* [WHAT TO DO] In the data below, which lines hold "Thesis"? Copy every one.

[Extracted data entries]
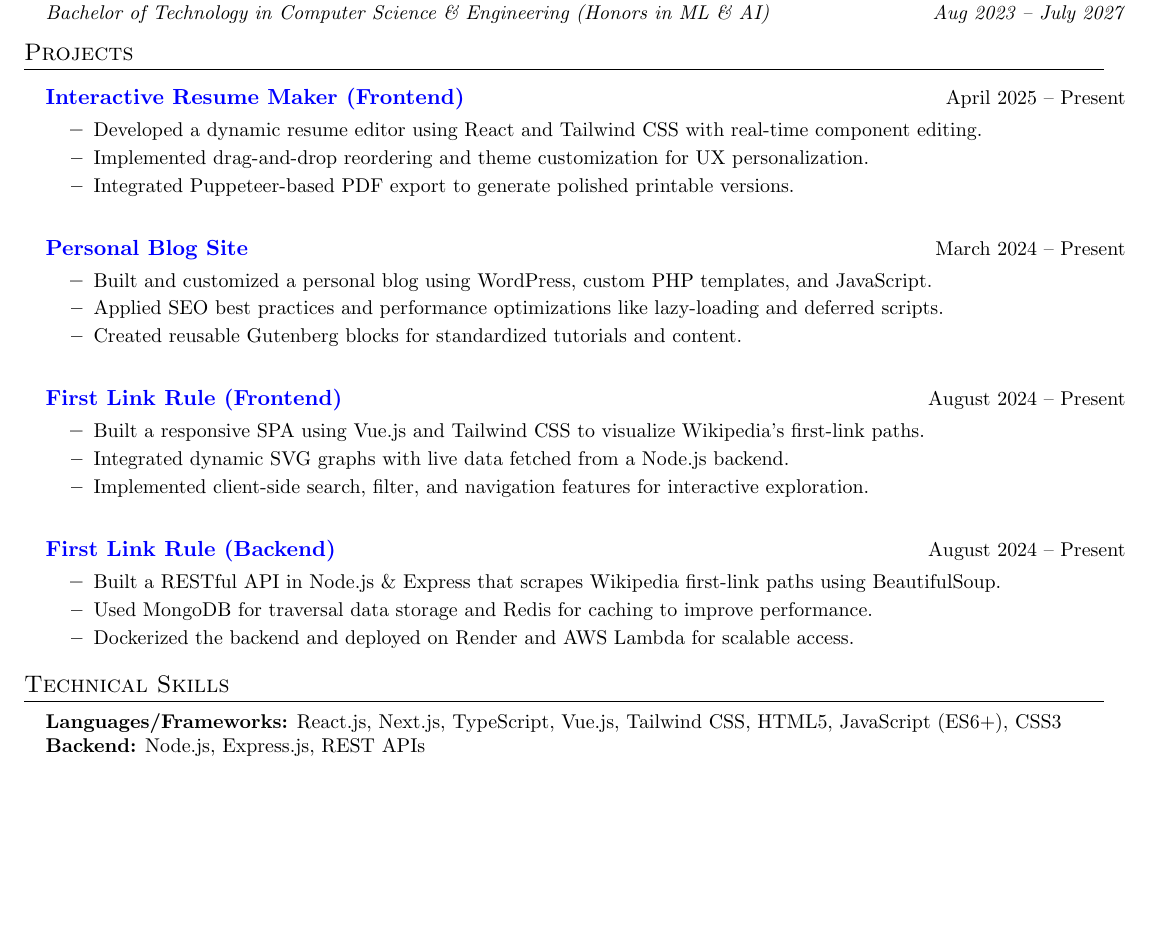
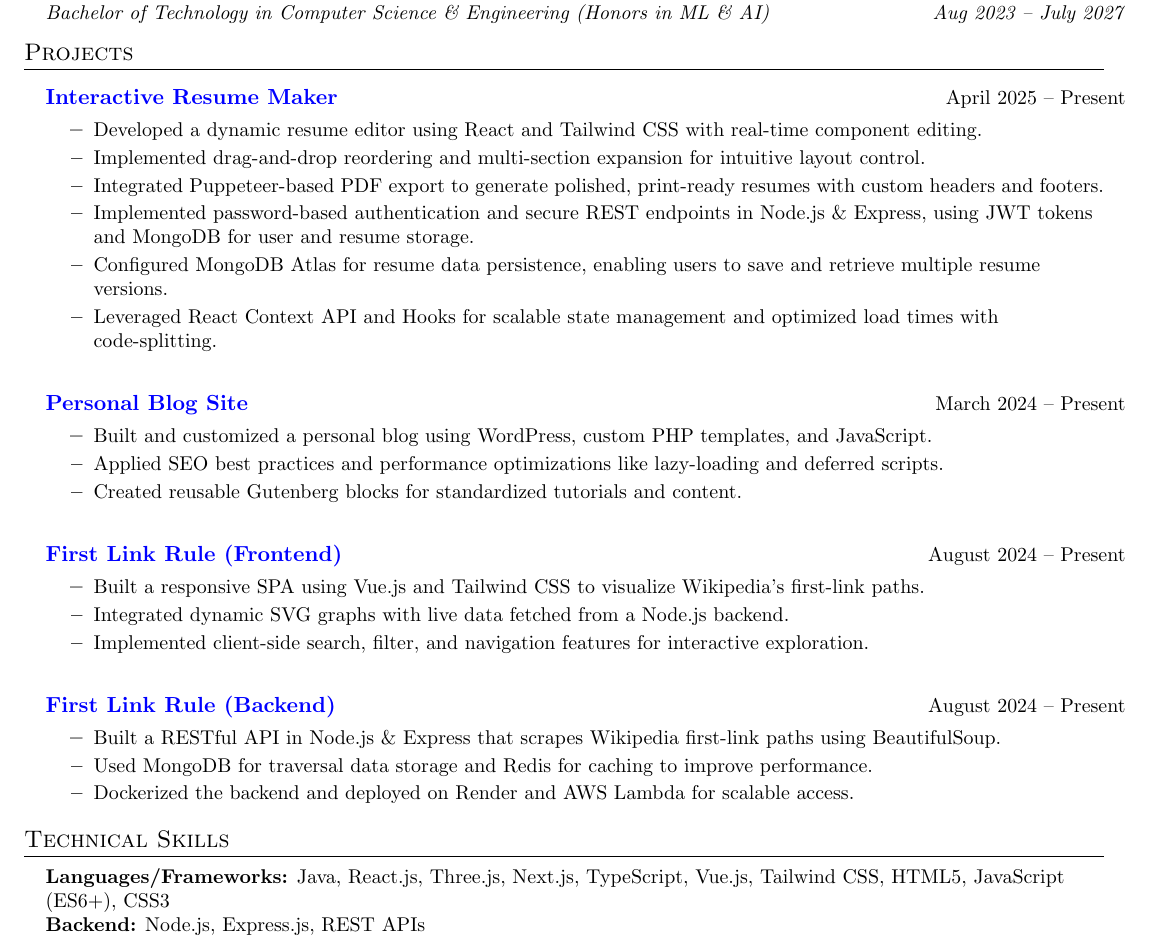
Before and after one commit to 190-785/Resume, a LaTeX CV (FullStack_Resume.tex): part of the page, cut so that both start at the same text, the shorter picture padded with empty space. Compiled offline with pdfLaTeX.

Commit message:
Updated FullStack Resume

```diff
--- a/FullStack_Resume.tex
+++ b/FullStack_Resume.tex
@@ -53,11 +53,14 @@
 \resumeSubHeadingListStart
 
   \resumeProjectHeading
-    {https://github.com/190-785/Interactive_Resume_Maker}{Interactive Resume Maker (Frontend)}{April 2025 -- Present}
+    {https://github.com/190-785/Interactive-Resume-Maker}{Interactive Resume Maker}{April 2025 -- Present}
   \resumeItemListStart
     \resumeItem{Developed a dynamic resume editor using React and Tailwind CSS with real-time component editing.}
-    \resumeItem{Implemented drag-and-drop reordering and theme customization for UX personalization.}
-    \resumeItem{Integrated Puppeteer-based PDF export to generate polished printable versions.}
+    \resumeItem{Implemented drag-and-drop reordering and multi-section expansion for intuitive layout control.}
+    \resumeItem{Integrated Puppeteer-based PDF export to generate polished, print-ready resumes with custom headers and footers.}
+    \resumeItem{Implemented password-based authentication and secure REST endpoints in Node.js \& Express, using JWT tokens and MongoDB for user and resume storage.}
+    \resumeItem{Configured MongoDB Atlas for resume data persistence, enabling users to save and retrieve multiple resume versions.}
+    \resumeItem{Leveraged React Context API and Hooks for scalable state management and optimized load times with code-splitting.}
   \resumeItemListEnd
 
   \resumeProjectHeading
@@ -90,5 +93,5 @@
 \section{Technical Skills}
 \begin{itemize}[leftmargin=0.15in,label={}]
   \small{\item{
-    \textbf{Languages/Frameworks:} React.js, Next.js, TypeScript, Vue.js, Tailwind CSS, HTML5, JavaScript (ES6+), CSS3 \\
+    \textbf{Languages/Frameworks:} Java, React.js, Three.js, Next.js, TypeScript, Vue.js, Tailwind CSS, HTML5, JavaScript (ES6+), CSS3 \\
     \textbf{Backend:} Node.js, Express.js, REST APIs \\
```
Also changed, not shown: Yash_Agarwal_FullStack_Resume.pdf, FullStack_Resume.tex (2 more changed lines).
* * *
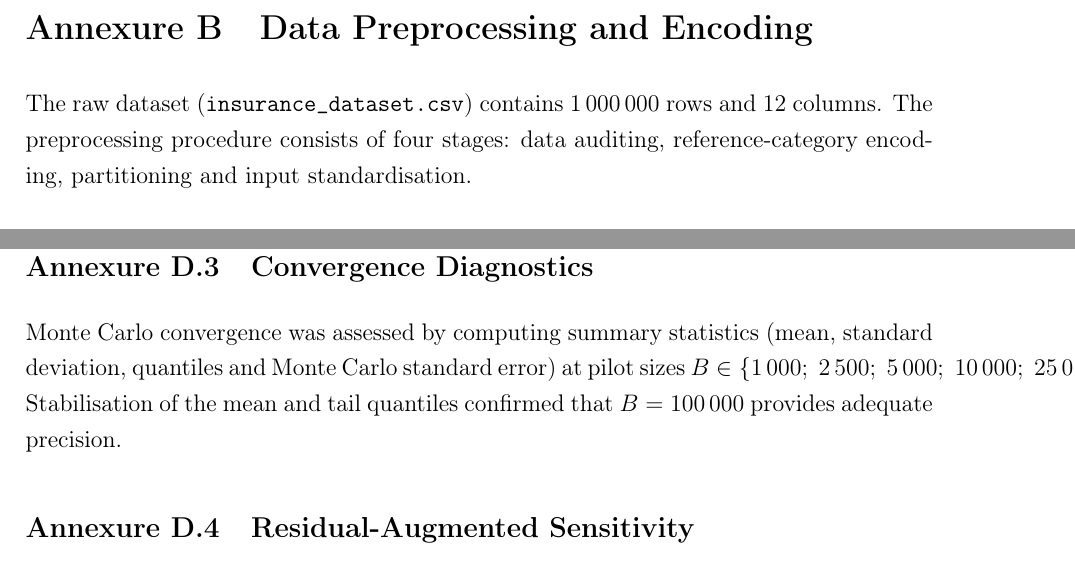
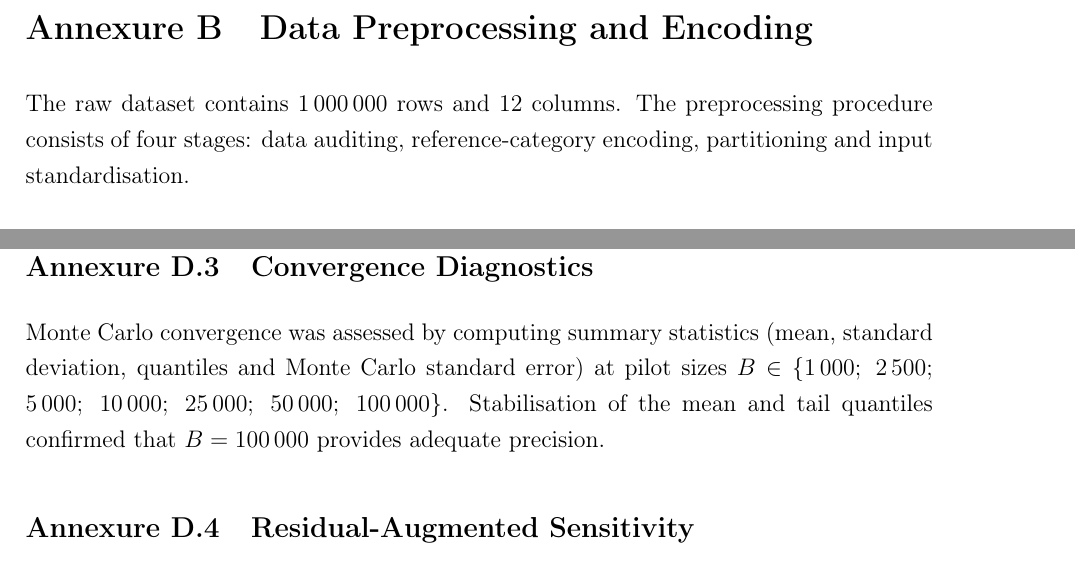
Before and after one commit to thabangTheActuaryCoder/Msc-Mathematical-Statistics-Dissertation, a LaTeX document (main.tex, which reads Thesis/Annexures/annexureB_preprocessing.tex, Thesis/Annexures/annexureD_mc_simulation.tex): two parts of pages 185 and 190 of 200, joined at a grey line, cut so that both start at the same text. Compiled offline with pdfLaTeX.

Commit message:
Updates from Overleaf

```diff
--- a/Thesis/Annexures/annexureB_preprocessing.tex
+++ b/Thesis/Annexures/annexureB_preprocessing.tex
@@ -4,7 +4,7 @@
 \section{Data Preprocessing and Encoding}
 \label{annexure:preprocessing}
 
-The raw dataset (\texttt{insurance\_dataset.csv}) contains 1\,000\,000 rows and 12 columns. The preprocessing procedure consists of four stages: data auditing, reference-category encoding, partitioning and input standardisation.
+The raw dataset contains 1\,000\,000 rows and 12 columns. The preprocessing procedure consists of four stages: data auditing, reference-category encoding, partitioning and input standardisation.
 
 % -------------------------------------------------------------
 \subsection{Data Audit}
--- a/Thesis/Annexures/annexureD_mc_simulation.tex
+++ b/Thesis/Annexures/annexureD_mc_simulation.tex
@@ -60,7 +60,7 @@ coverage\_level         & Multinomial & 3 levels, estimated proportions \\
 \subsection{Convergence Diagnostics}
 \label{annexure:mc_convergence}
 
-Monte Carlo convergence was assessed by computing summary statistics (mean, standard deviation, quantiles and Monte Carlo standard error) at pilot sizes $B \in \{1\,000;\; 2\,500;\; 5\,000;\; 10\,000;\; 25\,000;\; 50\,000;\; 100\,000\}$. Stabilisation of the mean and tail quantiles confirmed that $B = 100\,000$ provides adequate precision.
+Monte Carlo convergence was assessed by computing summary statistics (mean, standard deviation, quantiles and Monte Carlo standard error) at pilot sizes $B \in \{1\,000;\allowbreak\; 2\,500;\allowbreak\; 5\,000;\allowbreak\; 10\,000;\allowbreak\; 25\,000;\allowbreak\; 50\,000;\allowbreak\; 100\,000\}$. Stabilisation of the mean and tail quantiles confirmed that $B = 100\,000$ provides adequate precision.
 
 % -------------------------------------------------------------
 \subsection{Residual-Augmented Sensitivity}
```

* [SOLUTION TO THE PROBLEM]
Before and after one commit to thabangTheActuaryCoder/Msc-Mathematical-Statistics-Dissertation, a LaTeX document (main.tex, which reads Thesis/Annexures/annexureB_preprocessing.tex, Thesis/Annexures/annexureD_mc_simulation.tex): two parts of pages 185 and 190 of 200, joined at a grey line, cut so that both start at the same text. Compiled offline with pdfLaTeX.
--- a/Thesis/Annexures/annexureB_preprocessing.tex
+++ b/Thesis/Annexures/annexureB_preprocessing.tex
--- a/Thesis/Annexures/annexureD_mc_simulation.tex
+++ b/Thesis/Annexures/annexureD_mc_simulation.tex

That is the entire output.